Among the entries below, find each line with "Azure" and show it.

Web page edit records
++++++

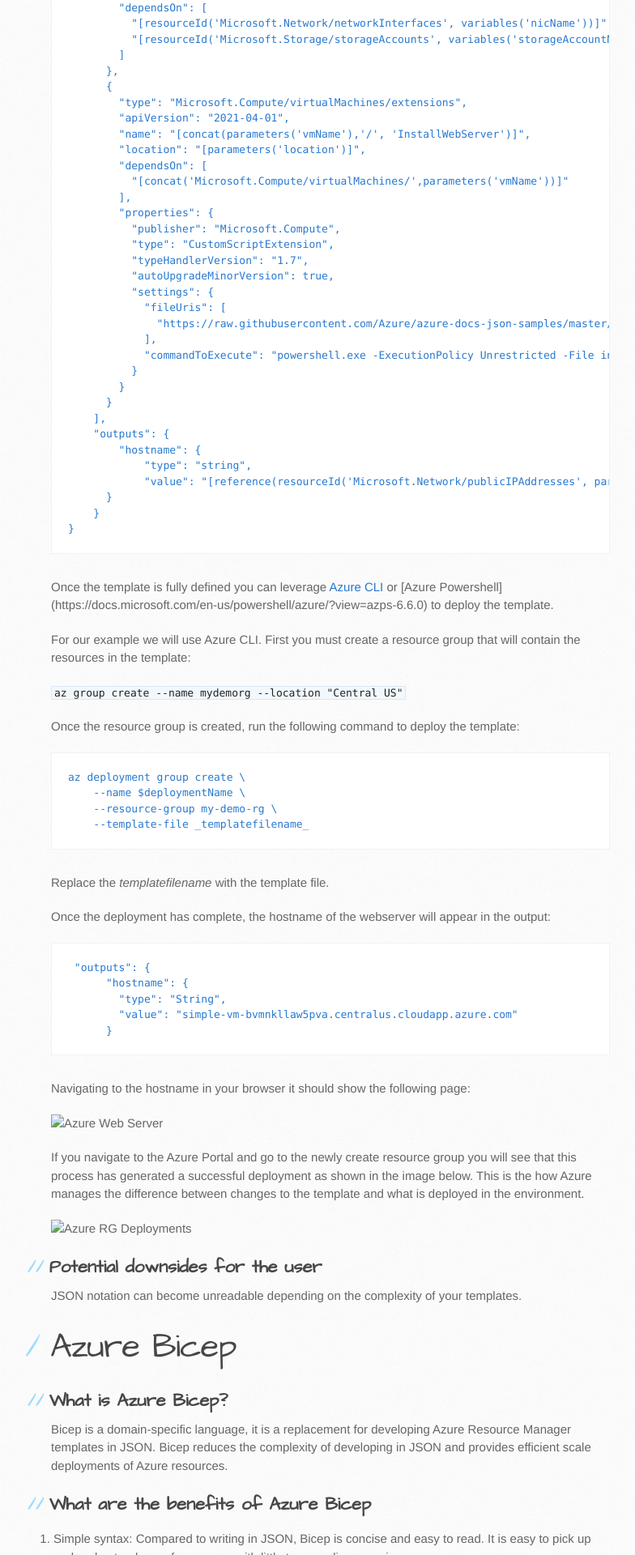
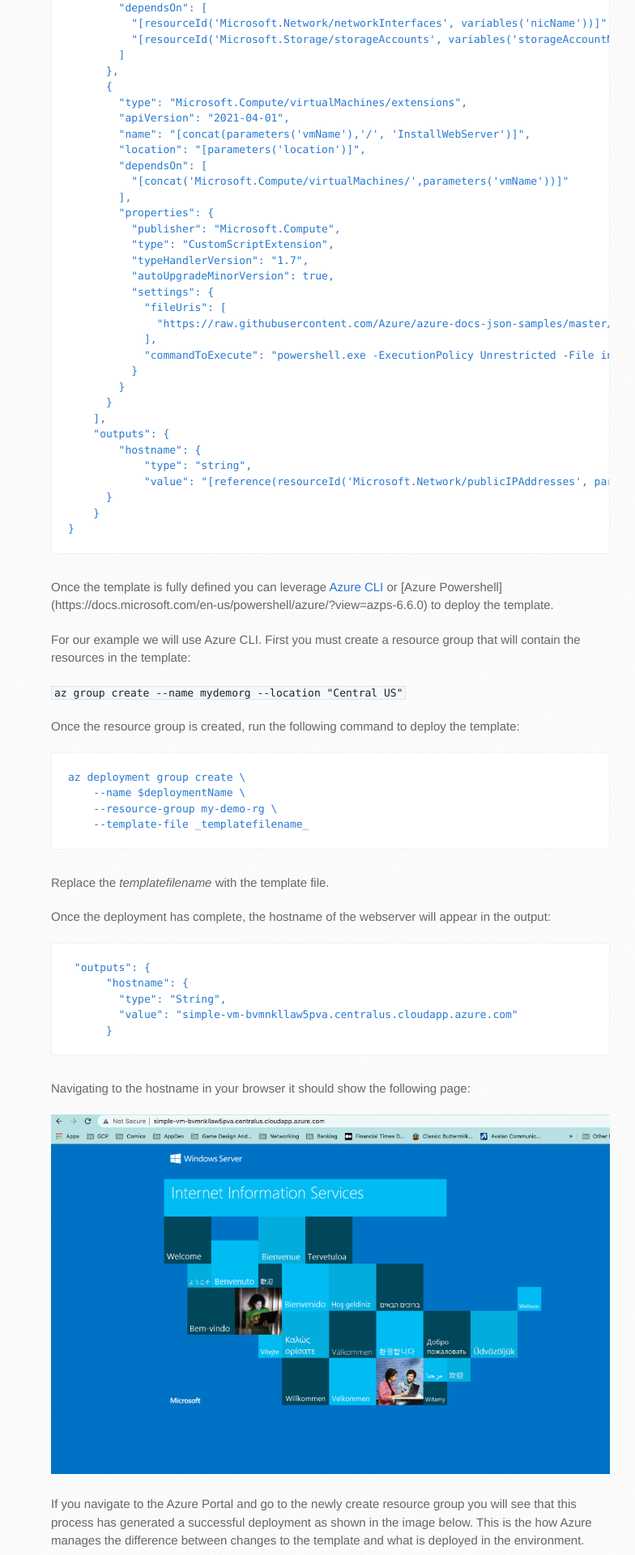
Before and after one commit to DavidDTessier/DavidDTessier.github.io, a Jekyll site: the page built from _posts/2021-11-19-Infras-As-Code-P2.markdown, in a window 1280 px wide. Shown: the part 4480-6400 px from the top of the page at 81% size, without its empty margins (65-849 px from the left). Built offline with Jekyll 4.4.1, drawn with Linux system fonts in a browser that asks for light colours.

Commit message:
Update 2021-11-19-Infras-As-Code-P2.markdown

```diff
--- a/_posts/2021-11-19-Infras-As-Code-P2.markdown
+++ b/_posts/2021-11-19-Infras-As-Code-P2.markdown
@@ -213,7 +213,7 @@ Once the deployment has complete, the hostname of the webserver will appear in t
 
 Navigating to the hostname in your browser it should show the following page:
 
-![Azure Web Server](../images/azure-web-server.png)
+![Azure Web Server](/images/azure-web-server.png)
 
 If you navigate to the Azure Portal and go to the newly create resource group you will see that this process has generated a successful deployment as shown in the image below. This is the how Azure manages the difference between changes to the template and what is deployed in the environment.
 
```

++++++

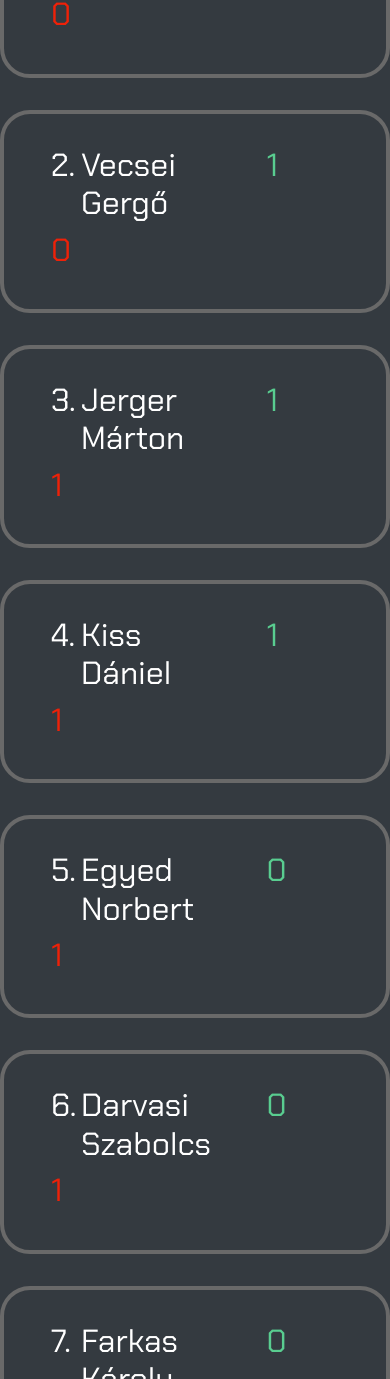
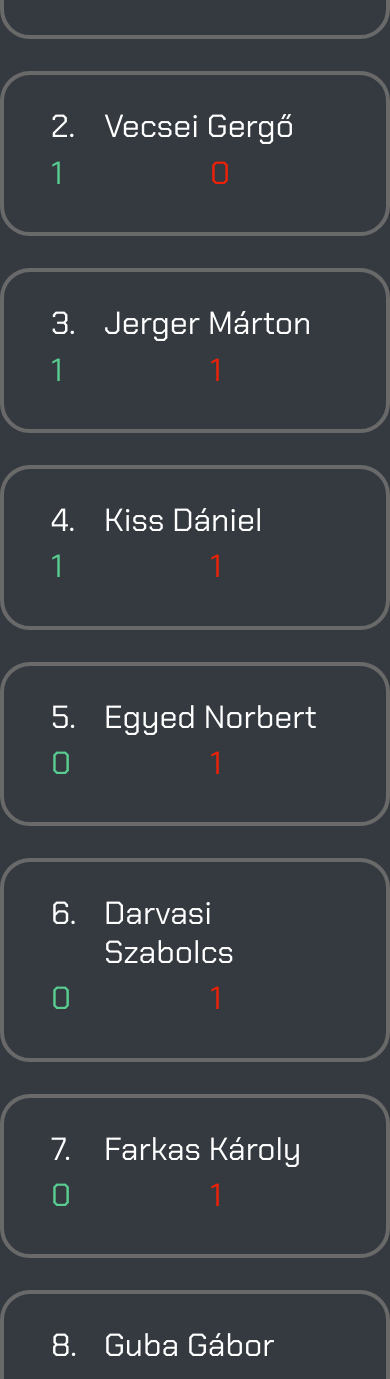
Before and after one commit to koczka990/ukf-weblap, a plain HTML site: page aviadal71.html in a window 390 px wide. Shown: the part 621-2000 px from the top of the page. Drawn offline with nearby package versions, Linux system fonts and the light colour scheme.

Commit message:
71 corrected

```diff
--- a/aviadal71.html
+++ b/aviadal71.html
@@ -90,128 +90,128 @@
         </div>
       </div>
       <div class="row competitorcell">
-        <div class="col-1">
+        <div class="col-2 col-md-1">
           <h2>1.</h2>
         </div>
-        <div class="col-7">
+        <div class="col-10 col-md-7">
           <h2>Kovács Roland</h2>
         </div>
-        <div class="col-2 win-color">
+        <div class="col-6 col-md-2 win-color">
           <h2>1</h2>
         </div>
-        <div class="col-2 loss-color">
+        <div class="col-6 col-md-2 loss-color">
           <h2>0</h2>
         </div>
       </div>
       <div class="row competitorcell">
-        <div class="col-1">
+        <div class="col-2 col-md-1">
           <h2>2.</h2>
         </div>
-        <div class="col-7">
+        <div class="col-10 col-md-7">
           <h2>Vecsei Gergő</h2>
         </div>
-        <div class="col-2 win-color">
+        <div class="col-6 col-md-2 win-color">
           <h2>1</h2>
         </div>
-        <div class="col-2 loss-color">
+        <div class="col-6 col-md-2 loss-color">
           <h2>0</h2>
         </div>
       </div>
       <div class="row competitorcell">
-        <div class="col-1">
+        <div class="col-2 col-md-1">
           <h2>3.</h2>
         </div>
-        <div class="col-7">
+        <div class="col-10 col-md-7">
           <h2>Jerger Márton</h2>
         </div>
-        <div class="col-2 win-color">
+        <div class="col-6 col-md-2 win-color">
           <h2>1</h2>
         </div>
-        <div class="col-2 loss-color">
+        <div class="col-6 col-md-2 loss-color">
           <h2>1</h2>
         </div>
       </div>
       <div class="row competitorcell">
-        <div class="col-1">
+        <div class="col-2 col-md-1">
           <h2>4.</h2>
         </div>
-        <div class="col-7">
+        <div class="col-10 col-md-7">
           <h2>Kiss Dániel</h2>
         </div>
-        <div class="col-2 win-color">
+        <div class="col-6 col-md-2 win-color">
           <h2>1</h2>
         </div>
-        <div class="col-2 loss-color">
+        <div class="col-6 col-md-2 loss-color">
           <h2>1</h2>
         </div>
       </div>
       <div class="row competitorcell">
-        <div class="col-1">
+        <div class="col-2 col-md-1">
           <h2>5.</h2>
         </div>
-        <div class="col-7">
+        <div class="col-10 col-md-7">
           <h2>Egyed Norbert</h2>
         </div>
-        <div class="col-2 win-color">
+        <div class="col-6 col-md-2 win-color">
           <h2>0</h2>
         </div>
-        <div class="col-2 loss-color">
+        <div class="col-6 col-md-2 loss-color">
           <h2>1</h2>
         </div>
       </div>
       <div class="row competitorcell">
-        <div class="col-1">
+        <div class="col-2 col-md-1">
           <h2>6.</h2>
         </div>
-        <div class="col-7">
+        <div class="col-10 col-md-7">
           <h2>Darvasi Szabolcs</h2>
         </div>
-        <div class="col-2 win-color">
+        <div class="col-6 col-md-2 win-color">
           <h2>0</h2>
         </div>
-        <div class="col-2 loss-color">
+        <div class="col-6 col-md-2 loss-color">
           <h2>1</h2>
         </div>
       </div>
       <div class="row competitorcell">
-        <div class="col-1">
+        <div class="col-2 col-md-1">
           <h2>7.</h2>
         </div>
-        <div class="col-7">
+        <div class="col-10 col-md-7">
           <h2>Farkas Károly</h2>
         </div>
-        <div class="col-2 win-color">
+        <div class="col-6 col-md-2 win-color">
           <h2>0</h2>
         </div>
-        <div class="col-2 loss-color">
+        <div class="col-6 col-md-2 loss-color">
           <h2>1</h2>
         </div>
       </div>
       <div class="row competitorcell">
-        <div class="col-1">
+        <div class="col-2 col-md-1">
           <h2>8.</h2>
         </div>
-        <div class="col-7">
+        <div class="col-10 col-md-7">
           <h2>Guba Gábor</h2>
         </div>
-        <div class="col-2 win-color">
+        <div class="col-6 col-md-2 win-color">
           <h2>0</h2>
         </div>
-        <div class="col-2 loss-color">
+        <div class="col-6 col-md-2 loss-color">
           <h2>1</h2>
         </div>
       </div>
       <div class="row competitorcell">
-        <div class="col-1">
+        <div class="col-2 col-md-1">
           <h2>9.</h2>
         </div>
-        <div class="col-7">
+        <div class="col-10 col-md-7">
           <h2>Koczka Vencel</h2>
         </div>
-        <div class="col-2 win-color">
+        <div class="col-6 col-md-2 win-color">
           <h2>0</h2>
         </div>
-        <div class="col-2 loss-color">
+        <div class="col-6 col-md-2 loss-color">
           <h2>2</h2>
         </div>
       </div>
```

++++++

- _Answer to the exercise_
-![Azure Web Server](../images/azure-web-server.png)
+![Azure Web Server](/images/azure-web-server.png)
 If you navigate to the Azure Portal and go to the newly create resource group you will see that this process has generated a successful deployment as shown in the image below. This is the how Azure manages the difference between changes to the template and what is deployed in the environment.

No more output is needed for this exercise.